The scheme would mean at least another pounds 100m of write-offs for the banks, led by Barclays and Lloyds, in addition to the pounds 100m of extra funds that they are expected to agree to put into the project in the next few days.
Talks are also at an advanced stage with the European Investment Bank, which has provisionally agreed to put up pounds 98m as a contribution to allow work to start on the pounds 1.8bn project to extend the Jubilee Line to Docklands.
The banks are to be asked to agree to a Companies Voluntary Arrangement, a scheme in which Canary Wharf would be reconstituted as a limited company to be run by Gerald Rothman and Bob Spiers, the only two senior directors of Canary Wharf's developer, Olympia & York, to remain on the payroll.
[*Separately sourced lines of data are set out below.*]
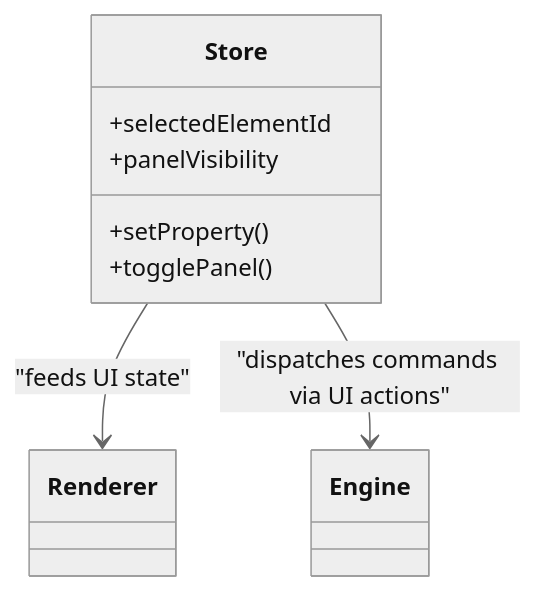
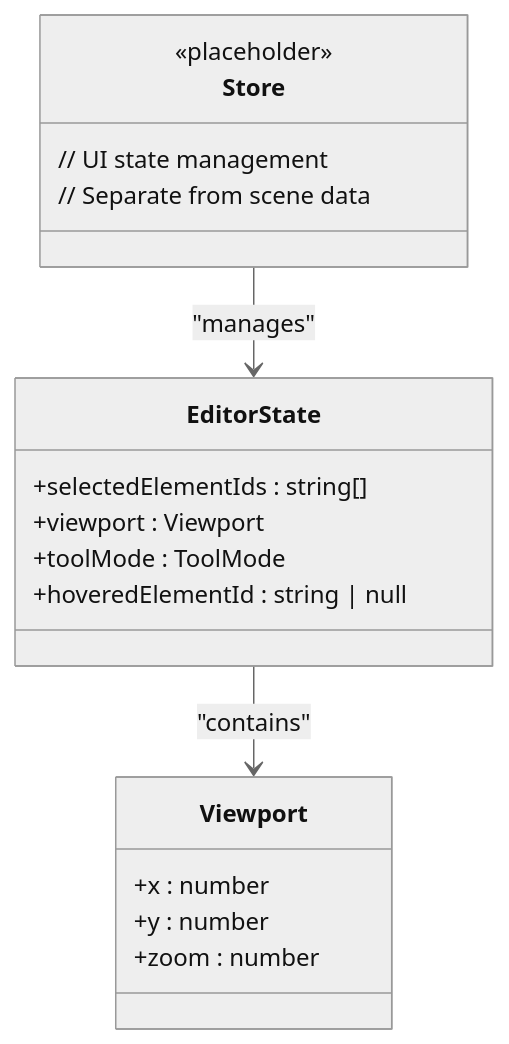
Before and after one commit to Anna0314zy/ai_editor_enginer: the fifth of 8 diagrams in .qoder/repowiki/en/content/Architecture Overview/Architecture Overview.md, drawn with Mermaid (neutral theme). The commit also changed other lines of this file and 41 other files, not shown here.

````diff
--- a/.qoder/repowiki/en/content/Architecture Overview/Architecture Overview.md
+++ b/.qoder/repowiki/en/content/Architecture Overview/Architecture Overview.md
@@ -230,11 +291,21 @@
 ```mermaid
 classDiagram
 class Store {
-+selectedElementId
-+panelVisibility
-+setProperty()
-+togglePanel()
+<<placeholder>>
+// UI state management
+// Separate from scene data
 }
-Store --> Renderer : "feeds UI state"
-Store --> Engine : "dispatches commands via UI actions"
+class EditorState {
++selectedElementIds : string[]
++viewport : Viewport
++toolMode : ToolMode
++hoveredElementId : string | null
+}
+class Viewport {
++x : number
++y : number
++zoom : number
+}
+Store --> EditorState : "manages"
+EditorState --> Viewport : "contains"
 ```
````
The new company would continue trading as normal, but there would be a programme of disposals under which the banks, and trade creditors owed about pounds 50m, would be paid in the latter part of this decade. The banks are also expected to be asked to convert at least pounds 100m of their debt into equity in the reconstituted company.
Nigel Hamilton, one of the joint administrators, admitted yesterday that the voluntary arrangement was 'certainly a possible option'. He said the administrators were looking at a number of possible exit routes for the banks, and would put proposals to them in the next few weeks.
None of the proposals will include any attempt to sell Canary Wharf. 'A person buying the project lock, stock and barrel is not an issue today, but somebody will look at it at some point,' Mr Hamilton said.
Lenders to Toronto's First Canadian Place, Olympia & York's flagship development, began foreclosure proceedings yesterday to take control of the complex. Last month they rejected the company's debt restructuring proposals.Reuse content